One of the oldest parts of the city is now perhaps what most would consider the sleaziest. The neighborhood of De Wallen around the Oulde Krek is now known as Rossebuurt, the Red Light District.
Prostitutes here are tax-payers. While there is still a street trade, the majority of sex is purchased from a window display.
While there are women who work in the windows at all hours, the district gets really crazy at night. Roving bands of bachelors and tourist couples giggling at the site of it all.
Yes, I find it really disturbing and wrong that women are displayed as wares, but in reality, there will always be prostitution no matter the laws and it's much safter for them to be in a store-front.
There's a big concentration of sex shops, bars, peepshows, and slightly sketchy coffee shops in the neighborhood as well. The police here are more like peacekeepers, and they don't carry guns but they wear bright yellow vests. People selling hard drugs set up shop on the bridges openly in the red light district- it's one of the few things that are illegal, but it's tolerated. A Dutch friend of mine said of the police, "You could take a piss on an officer's leg and he'd just fall over."
The locals that I've spoken with are pretty much over all this, as they have seen and done it all as teenagers, and most of them lead pretty sweet and quiet lives.
During the day, the neighborhood is quiet. The day-shift prostitutes are generally sitting in their windows, reading or doing crossword puzzles in their underwear, occasionally getting up to tap on their windows to beacon a passer-by to come in.
One thing I did observe with much chagrin was the high concentration of tourist in sweatpants and trainers.
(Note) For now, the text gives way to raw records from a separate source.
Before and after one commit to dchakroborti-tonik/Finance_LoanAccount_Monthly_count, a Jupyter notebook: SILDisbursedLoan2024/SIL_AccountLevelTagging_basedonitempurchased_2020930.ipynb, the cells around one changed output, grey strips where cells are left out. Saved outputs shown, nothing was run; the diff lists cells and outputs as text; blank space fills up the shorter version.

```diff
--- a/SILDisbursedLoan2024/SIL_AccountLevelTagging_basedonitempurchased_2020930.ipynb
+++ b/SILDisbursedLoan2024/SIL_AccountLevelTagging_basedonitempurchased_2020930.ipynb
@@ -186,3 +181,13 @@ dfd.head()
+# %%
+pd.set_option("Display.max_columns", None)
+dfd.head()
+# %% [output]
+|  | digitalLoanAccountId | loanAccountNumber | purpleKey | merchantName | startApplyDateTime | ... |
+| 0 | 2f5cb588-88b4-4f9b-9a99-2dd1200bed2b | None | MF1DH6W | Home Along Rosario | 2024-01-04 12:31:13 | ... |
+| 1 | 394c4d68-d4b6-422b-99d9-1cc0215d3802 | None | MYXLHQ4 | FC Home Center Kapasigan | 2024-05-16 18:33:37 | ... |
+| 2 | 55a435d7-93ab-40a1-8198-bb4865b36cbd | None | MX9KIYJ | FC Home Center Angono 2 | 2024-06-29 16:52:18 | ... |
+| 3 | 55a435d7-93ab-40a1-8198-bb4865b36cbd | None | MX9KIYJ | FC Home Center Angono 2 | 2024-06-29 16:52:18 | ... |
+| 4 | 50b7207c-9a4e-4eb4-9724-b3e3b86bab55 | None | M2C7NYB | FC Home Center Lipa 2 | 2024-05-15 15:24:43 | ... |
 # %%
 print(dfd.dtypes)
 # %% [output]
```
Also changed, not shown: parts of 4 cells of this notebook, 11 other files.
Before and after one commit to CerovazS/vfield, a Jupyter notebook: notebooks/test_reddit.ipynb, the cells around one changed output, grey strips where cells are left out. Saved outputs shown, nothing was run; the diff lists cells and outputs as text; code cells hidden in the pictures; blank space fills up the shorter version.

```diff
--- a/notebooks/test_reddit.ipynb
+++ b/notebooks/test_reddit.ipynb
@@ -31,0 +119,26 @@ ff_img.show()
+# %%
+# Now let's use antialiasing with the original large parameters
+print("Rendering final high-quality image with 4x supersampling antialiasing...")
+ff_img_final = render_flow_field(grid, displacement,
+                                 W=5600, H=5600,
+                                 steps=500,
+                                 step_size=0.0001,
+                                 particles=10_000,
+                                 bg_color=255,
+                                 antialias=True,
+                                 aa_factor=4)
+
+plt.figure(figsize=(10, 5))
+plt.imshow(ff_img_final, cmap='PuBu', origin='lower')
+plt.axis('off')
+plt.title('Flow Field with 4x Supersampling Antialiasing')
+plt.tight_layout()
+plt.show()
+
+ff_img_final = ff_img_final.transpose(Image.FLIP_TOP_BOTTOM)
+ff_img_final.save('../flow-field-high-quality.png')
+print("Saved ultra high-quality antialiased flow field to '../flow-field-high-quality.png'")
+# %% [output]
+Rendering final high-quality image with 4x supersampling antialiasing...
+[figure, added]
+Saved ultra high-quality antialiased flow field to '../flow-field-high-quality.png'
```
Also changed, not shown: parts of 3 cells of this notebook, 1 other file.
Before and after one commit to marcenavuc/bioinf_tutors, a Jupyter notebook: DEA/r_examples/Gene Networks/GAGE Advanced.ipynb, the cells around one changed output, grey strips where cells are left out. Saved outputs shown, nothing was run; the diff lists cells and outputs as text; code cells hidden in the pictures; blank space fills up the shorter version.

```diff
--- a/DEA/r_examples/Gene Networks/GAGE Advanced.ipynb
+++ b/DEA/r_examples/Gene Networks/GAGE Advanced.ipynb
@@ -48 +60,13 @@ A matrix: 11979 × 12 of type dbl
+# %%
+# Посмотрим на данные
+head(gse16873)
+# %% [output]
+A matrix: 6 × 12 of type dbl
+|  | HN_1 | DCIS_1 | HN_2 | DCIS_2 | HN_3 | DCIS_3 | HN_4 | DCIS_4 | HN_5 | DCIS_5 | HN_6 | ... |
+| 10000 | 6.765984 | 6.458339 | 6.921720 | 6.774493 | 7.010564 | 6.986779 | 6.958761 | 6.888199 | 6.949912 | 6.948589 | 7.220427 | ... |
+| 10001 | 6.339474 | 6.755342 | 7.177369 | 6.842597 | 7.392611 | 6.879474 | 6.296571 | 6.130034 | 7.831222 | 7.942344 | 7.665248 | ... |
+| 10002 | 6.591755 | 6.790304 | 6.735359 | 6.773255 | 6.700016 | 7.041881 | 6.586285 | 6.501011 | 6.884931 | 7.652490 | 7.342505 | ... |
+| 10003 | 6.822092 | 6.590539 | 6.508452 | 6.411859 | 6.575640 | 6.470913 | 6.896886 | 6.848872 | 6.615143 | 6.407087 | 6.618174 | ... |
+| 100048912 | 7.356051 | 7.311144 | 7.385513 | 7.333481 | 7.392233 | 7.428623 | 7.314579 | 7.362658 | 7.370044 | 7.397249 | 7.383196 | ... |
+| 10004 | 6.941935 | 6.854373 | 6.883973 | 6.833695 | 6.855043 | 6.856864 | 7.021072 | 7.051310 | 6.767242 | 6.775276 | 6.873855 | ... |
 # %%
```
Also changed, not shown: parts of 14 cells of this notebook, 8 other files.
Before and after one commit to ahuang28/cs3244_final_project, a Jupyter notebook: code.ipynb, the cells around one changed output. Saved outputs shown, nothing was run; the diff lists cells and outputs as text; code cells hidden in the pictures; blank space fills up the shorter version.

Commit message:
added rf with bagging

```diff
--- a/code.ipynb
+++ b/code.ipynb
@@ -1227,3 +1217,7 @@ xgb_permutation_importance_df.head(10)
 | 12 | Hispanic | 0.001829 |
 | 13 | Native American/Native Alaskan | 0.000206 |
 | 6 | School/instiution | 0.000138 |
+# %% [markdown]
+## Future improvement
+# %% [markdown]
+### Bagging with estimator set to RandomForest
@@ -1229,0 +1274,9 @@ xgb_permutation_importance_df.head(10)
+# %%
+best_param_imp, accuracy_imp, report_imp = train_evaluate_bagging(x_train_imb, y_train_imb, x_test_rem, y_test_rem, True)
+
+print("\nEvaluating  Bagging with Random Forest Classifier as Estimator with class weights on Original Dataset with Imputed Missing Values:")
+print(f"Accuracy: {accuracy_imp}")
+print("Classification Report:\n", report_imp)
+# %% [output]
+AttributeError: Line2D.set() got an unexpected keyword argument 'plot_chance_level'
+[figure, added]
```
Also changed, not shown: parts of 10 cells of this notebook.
Really, sweatpants? This isn't Walmart. Even growing up in Maine, you would have been shamed if you were wearing sweatpants outside of the gym. Paris might be close by, but clearly, not influential in this regard.
One of the things that I did want to buy but didn't was an antique tile. Some of them were so detailed and beautiful.
There's a great shopping neighborhood called De 9 Straatjes (nine streets) that has a wealth of cutesy boutiques and antique shops. It reminded me of what Soho used to be before all the giant chain retailers took over. One of my beefs with New York is how quickly it filled up with mall stores when it used to be full of unique small businesses that are now lost and gone forever.
St Nicholas, the French rule-era Catholic church. All the other churches in Amsterdam are Calvinist austere, but not St Nicks!
I was almost a little sad to have to return to Paris (woe is me). It's nice that it's just a few hours away on the TGV.